RECORDS SUPPLIED
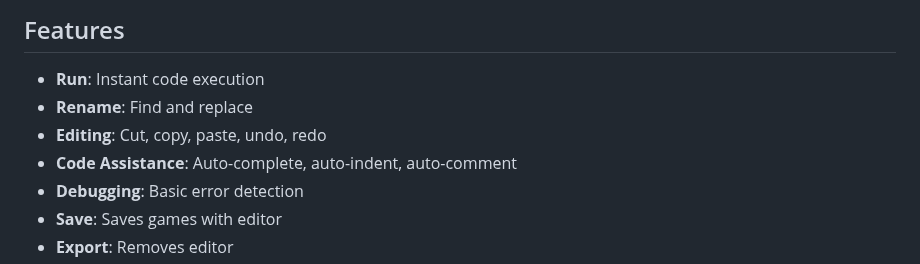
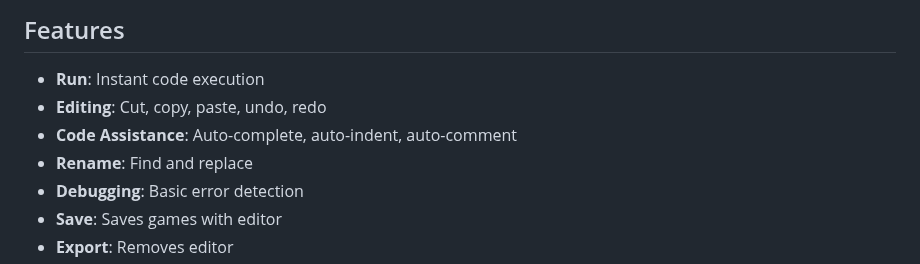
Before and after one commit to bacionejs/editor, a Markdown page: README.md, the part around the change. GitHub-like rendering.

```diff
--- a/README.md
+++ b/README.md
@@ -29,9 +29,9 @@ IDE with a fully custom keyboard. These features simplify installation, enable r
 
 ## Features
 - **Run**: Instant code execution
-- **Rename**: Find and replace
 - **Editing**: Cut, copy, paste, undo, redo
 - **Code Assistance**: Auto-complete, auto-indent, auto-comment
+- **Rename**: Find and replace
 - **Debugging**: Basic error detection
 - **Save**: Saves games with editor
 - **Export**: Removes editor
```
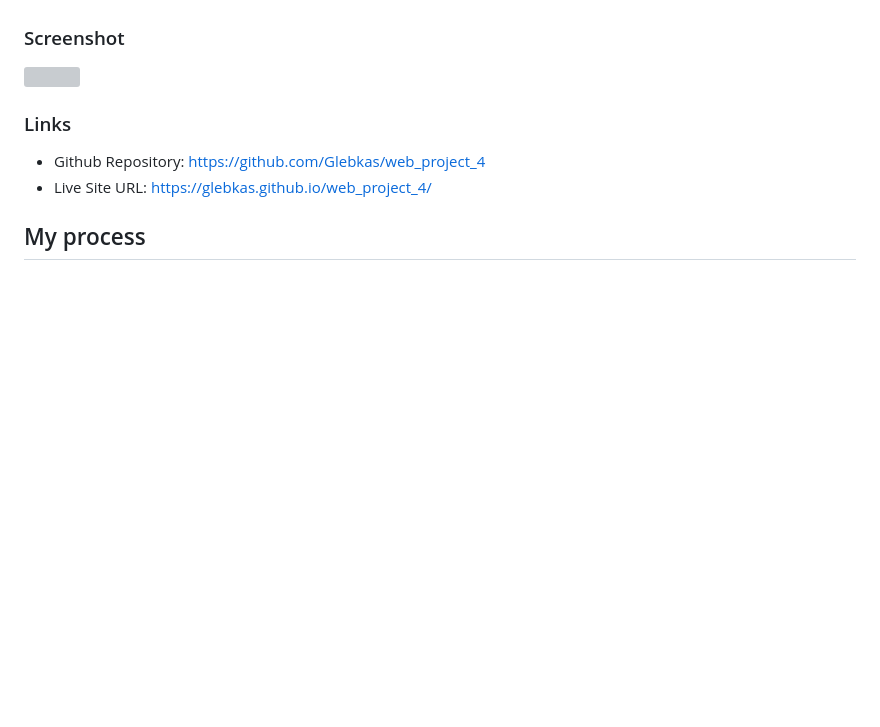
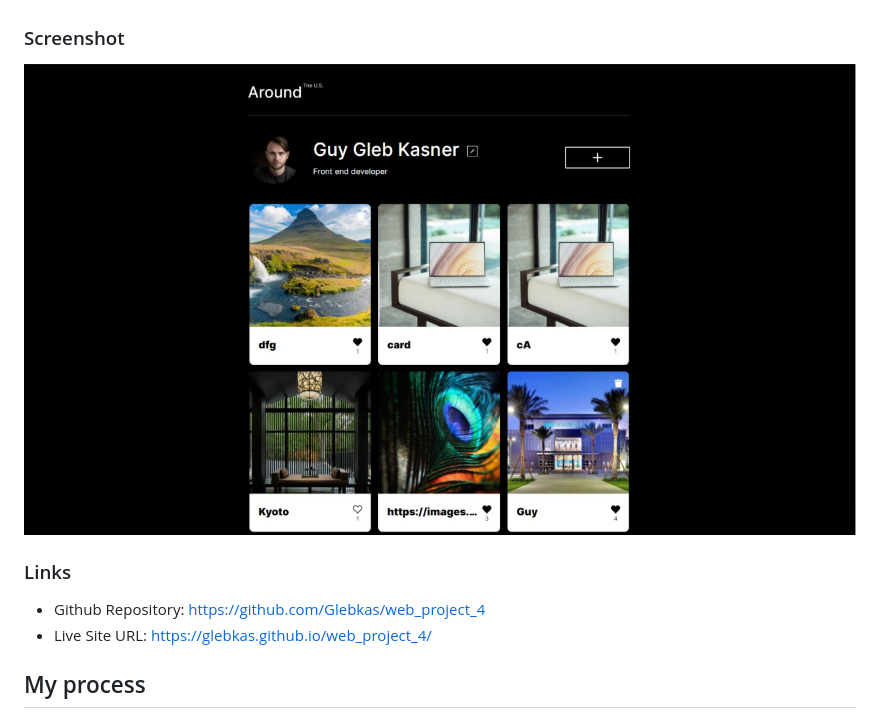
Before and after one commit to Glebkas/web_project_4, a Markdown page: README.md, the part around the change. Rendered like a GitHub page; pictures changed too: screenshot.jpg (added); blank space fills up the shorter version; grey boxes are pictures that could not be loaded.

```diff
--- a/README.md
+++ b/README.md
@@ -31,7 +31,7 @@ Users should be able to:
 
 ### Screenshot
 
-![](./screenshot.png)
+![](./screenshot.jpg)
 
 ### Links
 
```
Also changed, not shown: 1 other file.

WHAT THIS TASK INVOLVES
Only lines containing "Rename" belong in the answer; copy every such line from the records.

RESULT FOR THIS EXERCISE
-- **Rename**: Find and replace
+- **Rename**: Find and replace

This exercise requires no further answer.